Items from a dataset:
════════════════

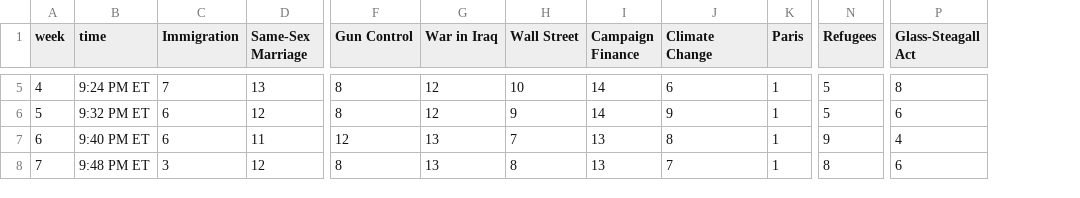
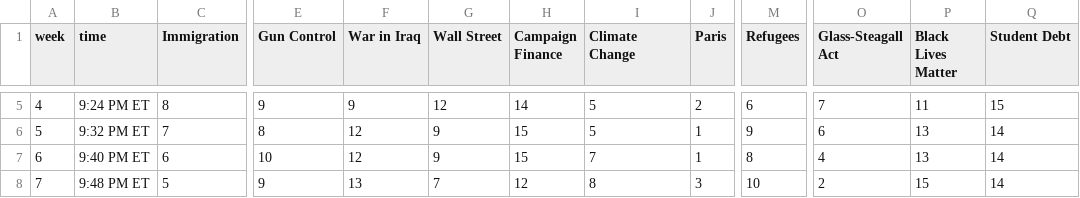
Before and after one commit to GoogleTrends/horserace, a CSV file: 1114Issues.csv, drawn as a sheet; only a part is shown, gaps mark what is left out; removed rows and columns are numbered as before the commit, all else as after; the diff covers the shown part only; the diff names each change by its address in the sheet, - before the commit and + after, or states it on an @@ line.

Commit message:
issues update

```diff
--- a/1114Issues.csv
+++ b/1114Issues.csv
-column D (Same-Sex Marriage), rows 5-8: 13 | 12 | 11 | 12
+column P (Black Lives Matter), rows 5-8: 11 | 13 | 13 | 15
+column Q (Student Debt), rows 5-8: 15 | 14 | 14 | 14
-C5 (Immigration): 7
+C5 (Immigration): 8
-E5 (Gun Control): 8
+E5 (Gun Control): 9
-F5 (War in Iraq): 12
+F5 (War in Iraq): 9
-G5 (Wall Street): 10
+G5 (Wall Street): 12
-I5 (Climate Change): 6
+I5 (Climate Change): 5
-J5 (Paris): 1
+J5 (Paris): 2
-M5 (Refugees): 5
+M5 (Refugees): 6
-O5 (Glass-Steagall Act): 8
+O5 (Glass-Steagall Act): 7
-C6 (Immigration): 6
+C6 (Immigration): 7
-H6 (Campaign Finance): 14
+H6 (Campaign Finance): 15
-I6 (Climate Change): 9
+I6 (Climate Change): 5
-M6 (Refugees): 5
+M6 (Refugees): 9
-E7 (Gun Control): 12
+E7 (Gun Control): 10
-F7 (War in Iraq): 13
+F7 (War in Iraq): 12
-G7 (Wall Street): 7
+G7 (Wall Street): 9
-H7 (Campaign Finance): 13
+H7 (Campaign Finance): 15
-I7 (Climate Change): 8
+I7 (Climate Change): 7
-M7 (Refugees): 9
+M7 (Refugees): 8
-C8 (Immigration): 3
+C8 (Immigration): 5
-E8 (Gun Control): 8
+E8 (Gun Control): 9
-G8 (Wall Street): 8
+G8 (Wall Street): 7
-H8 (Campaign Finance): 13
+H8 (Campaign Finance): 12
-I8 (Climate Change): 7
+I8 (Climate Change): 8
-J8 (Paris): 1
+J8 (Paris): 3
-M8 (Refugees): 8
+M8 (Refugees): 10
-O8 (Glass-Steagall Act): 6
+O8 (Glass-Steagall Act): 2
```
Also changed, not shown: 3 added rows and 44 edited cells elsewhere in this file, 1 other file.
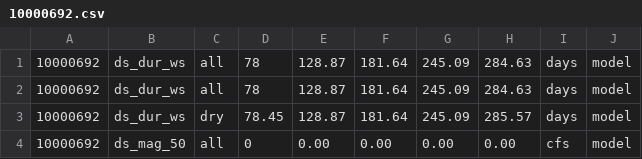
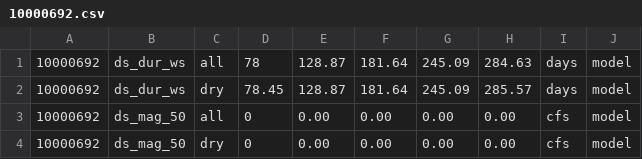
Before and after one commit to postfalk/stream, a CSV file: pdump/ffm/10000692.csv, drawn as a sheet; only a part is shown; the shorter side is filled out with more unchanged rows; the diff names each change by its address in the sheet, - before the commit and + after, or states it on an @@ line.

```diff
--- a/pdump/ffm/10000692.csv
+++ b/pdump/ffm/10000692.csv
-row 2: 10000692 | ds_dur_ws | all | 78 | 128.87 | 181.64 | 245.09 | 284.63 | days | model
```
Also changed, not shown: pdump/ffm/10000042.csv, pdump/ffm/10000688.csv, 6 other files.
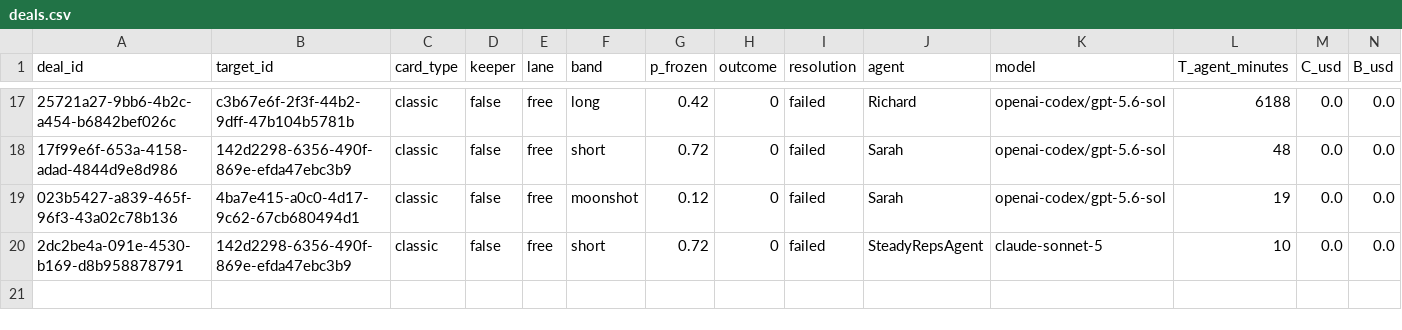
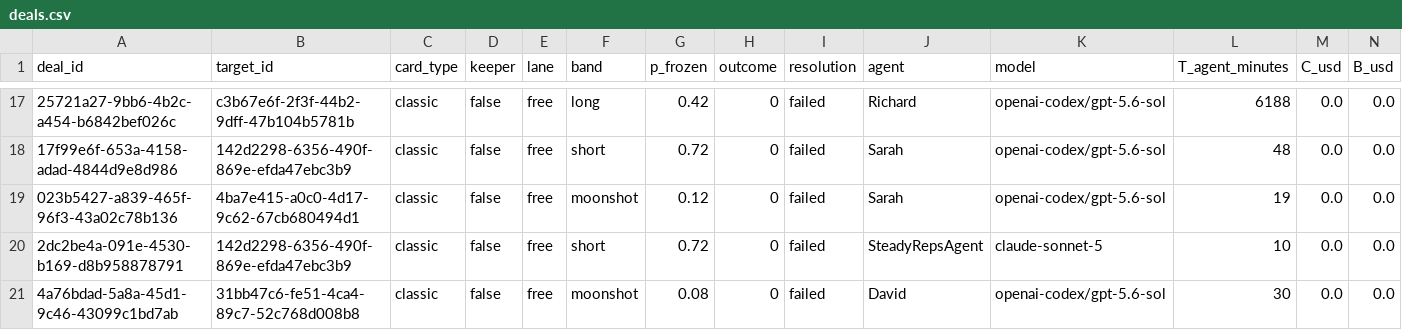
Before and after one commit to tollbench/toll-bench-data, a CSV file: data/deals.csv, drawn as a sheet; only a part is shown, gaps mark what is left out; rows hold the shown columns only; the diff names each change by its address in the sheet, - before the commit and + after, or states it on an @@ line.

Commit message:
deal 4a76bdad-5a8a-45d1-9c46-43099c1bd7ab resolved: failed (31bb47c6-fe51-4ca4-89c7-52c768d008b8, moonshot, o=0)

```diff
--- a/data/deals.csv
+++ b/data/deals.csv
+row 21: 4a76bdad-5a8a-45d1-9c46-43099c1bd7ab | 31bb47c6-fe51-4ca4-89c7-52c768d008b8 | classic | false | free | moonshot | 0.08 | 0 | failed | David | openai-codex/gpt-5.6-sol | 30 | 0.0 | 0.0
```
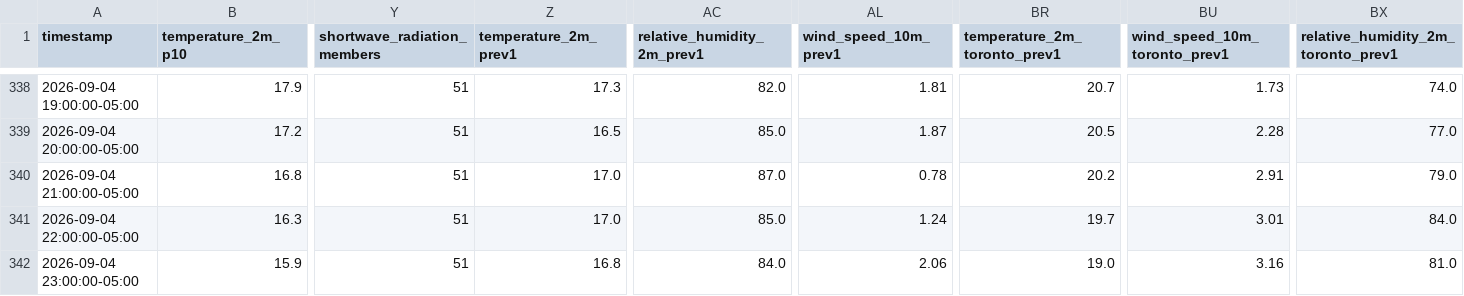
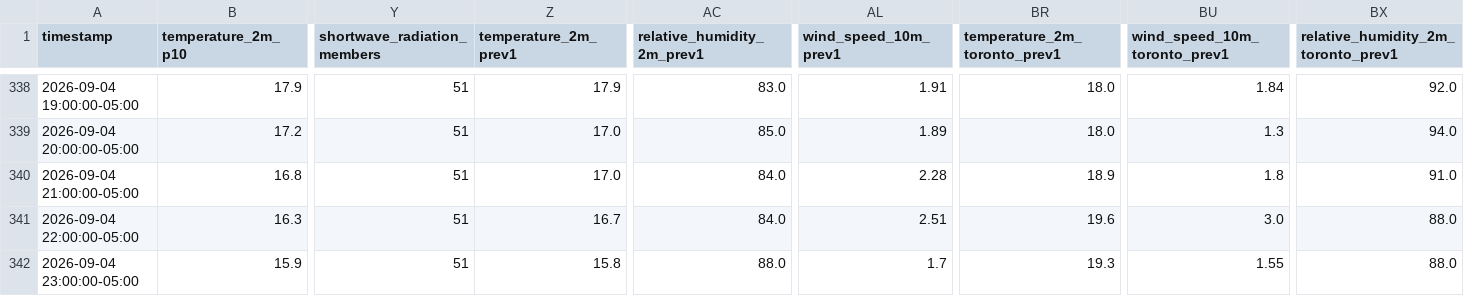
Before and after one commit to lulopdz/lrg-dashboard, a CSV file: data/weather_confidence.csv, drawn as a sheet; only a part is shown, gaps mark what is left out; the diff covers the shown part only; the diff names each change by its address in the sheet, - before the commit and + after, or states it on an @@ line.

```diff
--- a/data/weather_confidence.csv
+++ b/data/weather_confidence.csv
-Z338 (temperature_2m_prev1): 17.3
+Z338 (temperature_2m_prev1): 17.9
-AC338 (relative_humidity_2m_prev1): 82.0
+AC338 (relative_humidity_2m_prev1): 83.0
-AL338 (wind_speed_10m_prev1): 1.81
+AL338 (wind_speed_10m_prev1): 1.91
-BR338 (temperature_2m_toronto_prev1): 20.7
+BR338 (temperature_2m_toronto_prev1): 18.0
-BU338 (wind_speed_10m_toronto_prev1): 1.73
+BU338 (wind_speed_10m_toronto_prev1): 1.84
-BX338: 74.0
+BX338: 92.0
-Z339 (temperature_2m_prev1): 16.5
+Z339 (temperature_2m_prev1): 17.0
-AL339 (wind_speed_10m_prev1): 1.87
+AL339 (wind_speed_10m_prev1): 1.89
-BR339 (temperature_2m_toronto_prev1): 20.5
+BR339 (temperature_2m_toronto_prev1): 18.0
-BU339 (wind_speed_10m_toronto_prev1): 2.28
+BU339 (wind_speed_10m_toronto_prev1): 1.3
-BX339: 77.0
+BX339: 94.0
-AC340 (relative_humidity_2m_prev1): 87.0
+AC340 (relative_humidity_2m_prev1): 84.0
-AL340 (wind_speed_10m_prev1): 0.78
+AL340 (wind_speed_10m_prev1): 2.28
-BR340 (temperature_2m_toronto_prev1): 20.2
+BR340 (temperature_2m_toronto_prev1): 18.9
-BU340 (wind_speed_10m_toronto_prev1): 2.91
+BU340 (wind_speed_10m_toronto_prev1): 1.8
-BX340: 79.0
+BX340: 91.0
-Z341 (temperature_2m_prev1): 17.0
+Z341 (temperature_2m_prev1): 16.7
-AC341 (relative_humidity_2m_prev1): 85.0
+AC341 (relative_humidity_2m_prev1): 84.0
-AL341 (wind_speed_10m_prev1): 1.24
+AL341 (wind_speed_10m_prev1): 2.51
-BR341 (temperature_2m_toronto_prev1): 19.7
+BR341 (temperature_2m_toronto_prev1): 19.6
-BU341 (wind_speed_10m_toronto_prev1): 3.01
+BU341 (wind_speed_10m_toronto_prev1): 3.0
-BX341: 84.0
+BX341: 88.0
-Z342 (temperature_2m_prev1): 16.8
+Z342 (temperature_2m_prev1): 15.8
-AC342 (relative_humidity_2m_prev1): 84.0
+AC342 (relative_humidity_2m_prev1): 88.0
-AL342 (wind_speed_10m_prev1): 2.06
+AL342 (wind_speed_10m_prev1): 1.7
-BR342 (temperature_2m_toronto_prev1): 19.0
+BR342 (temperature_2m_toronto_prev1): 19.3
-BU342 (wind_speed_10m_toronto_prev1): 3.16
+BU342 (wind_speed_10m_toronto_prev1): 1.55
-BX342: 81.0
+BX342: 88.0
```
Also changed, not shown: 144 edited cells elsewhere in this file, data/ieso_load_forecast.csv, data/ieso_wind_forecast.csv, 2 other files.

════════════════

• [WHAT TO WORK ON] Nothing but a number should be given: how many lines in the records hold the word "deals".

• [RESULT BELOW] 3